Day 44, Temple Hopping
I don't remember the last time I had to get up so early. 4 freaking 30 was the time me and Anna agreed on to catch the sunrise at Angkor Wat. It was pitch dark outside when we hopped onto our tuk tuk with the same smiley eyed driver. Yet, some Cambodians were already setting up their various stalls, selling breakfast to early risers on their way to work.
When we got to Angkor Wat there were only a handful of other tourists hoping to capture a perfect shot of the sun rising above the ancient temple. Unfortunately, the guard wouldn't let us pass the gates until 6am so we had to settle for an outside view. As the sky started to change colors, Angkor Wat looked much more magical to me than it did the previous day. Anna and I could only imagine what life was like when Angkor Wat was functioning at its full splendor.

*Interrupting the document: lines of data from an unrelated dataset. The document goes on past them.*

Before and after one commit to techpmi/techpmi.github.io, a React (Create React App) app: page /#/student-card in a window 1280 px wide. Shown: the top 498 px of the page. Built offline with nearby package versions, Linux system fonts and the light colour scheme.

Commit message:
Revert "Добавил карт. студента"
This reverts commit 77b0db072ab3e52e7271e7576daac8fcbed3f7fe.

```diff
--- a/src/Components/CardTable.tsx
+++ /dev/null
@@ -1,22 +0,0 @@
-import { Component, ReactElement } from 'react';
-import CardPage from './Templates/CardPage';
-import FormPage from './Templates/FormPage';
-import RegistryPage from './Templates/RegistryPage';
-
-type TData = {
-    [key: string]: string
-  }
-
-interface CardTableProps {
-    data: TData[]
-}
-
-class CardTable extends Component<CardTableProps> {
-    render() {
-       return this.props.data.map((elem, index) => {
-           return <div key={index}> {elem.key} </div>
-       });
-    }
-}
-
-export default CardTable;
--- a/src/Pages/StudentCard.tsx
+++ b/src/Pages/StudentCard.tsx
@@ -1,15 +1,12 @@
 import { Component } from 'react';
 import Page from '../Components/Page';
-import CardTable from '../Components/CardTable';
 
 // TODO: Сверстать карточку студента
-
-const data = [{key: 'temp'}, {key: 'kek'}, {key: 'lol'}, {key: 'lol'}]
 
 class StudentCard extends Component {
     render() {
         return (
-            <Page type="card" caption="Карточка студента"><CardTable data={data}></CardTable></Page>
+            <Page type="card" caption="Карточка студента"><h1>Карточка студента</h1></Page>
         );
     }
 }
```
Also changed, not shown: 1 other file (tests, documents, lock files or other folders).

After munching down an overpriced omellete stuffed into a baguette, we departed for our next temple, Bayon. This temple featured huge towers carved with faces, one on each of the four sides. Since the crowds had not yet arrived, we were able to soak in the mysterious ambience that this temple offered. Next up were other temples in the Angkor Thom complex. One huge temple on the hill was being restored as were many others nearby. Sadly, many of the temples that had survived centuries of natural degradation were pillaged by the hands of the Khmer Rouge. And today our admission fees line the pockets of a local oil company (Sokimex), which undoubtedly limits the amount of restoration that should be done. Sigh.
By noon, the two of us managed to tour four other sites including the famous Ta Prohm temple where trees have overtaken parts of the temple walls.
Temple touring was more exhausting than I thought. When we got up from our cat nap, we went to the Land Mine Museum located on the outskirts of town. The museum was small, but loaded with information on landmines still littered all over Cambodia. The museum proprietor is a man named Aki Ra, who has bravely cleared hundreds of landmines. This selfless soul also runs a home adjacent to the museum for teenage boys that have been injured in land mine accidents.
Going to the landmine museum was definitely an emotional experience. Being in Cambodia, you can't go a day without seeing people who have lost a limb to these atrocious devices. I was ashamed to learn that America, along with Russia and China are the world's leading producers of landmines. The only thing I could do at the time was to make a small donation.
After eating a not-so-good dinner at the Green Bamboo, Anna and I went to bed early again. Tomorrow we would head to Battambang Cambodia's second largest city.
|Start of journey:||Feb 02, 2004|
|End of journey:||Jun 02, 2004|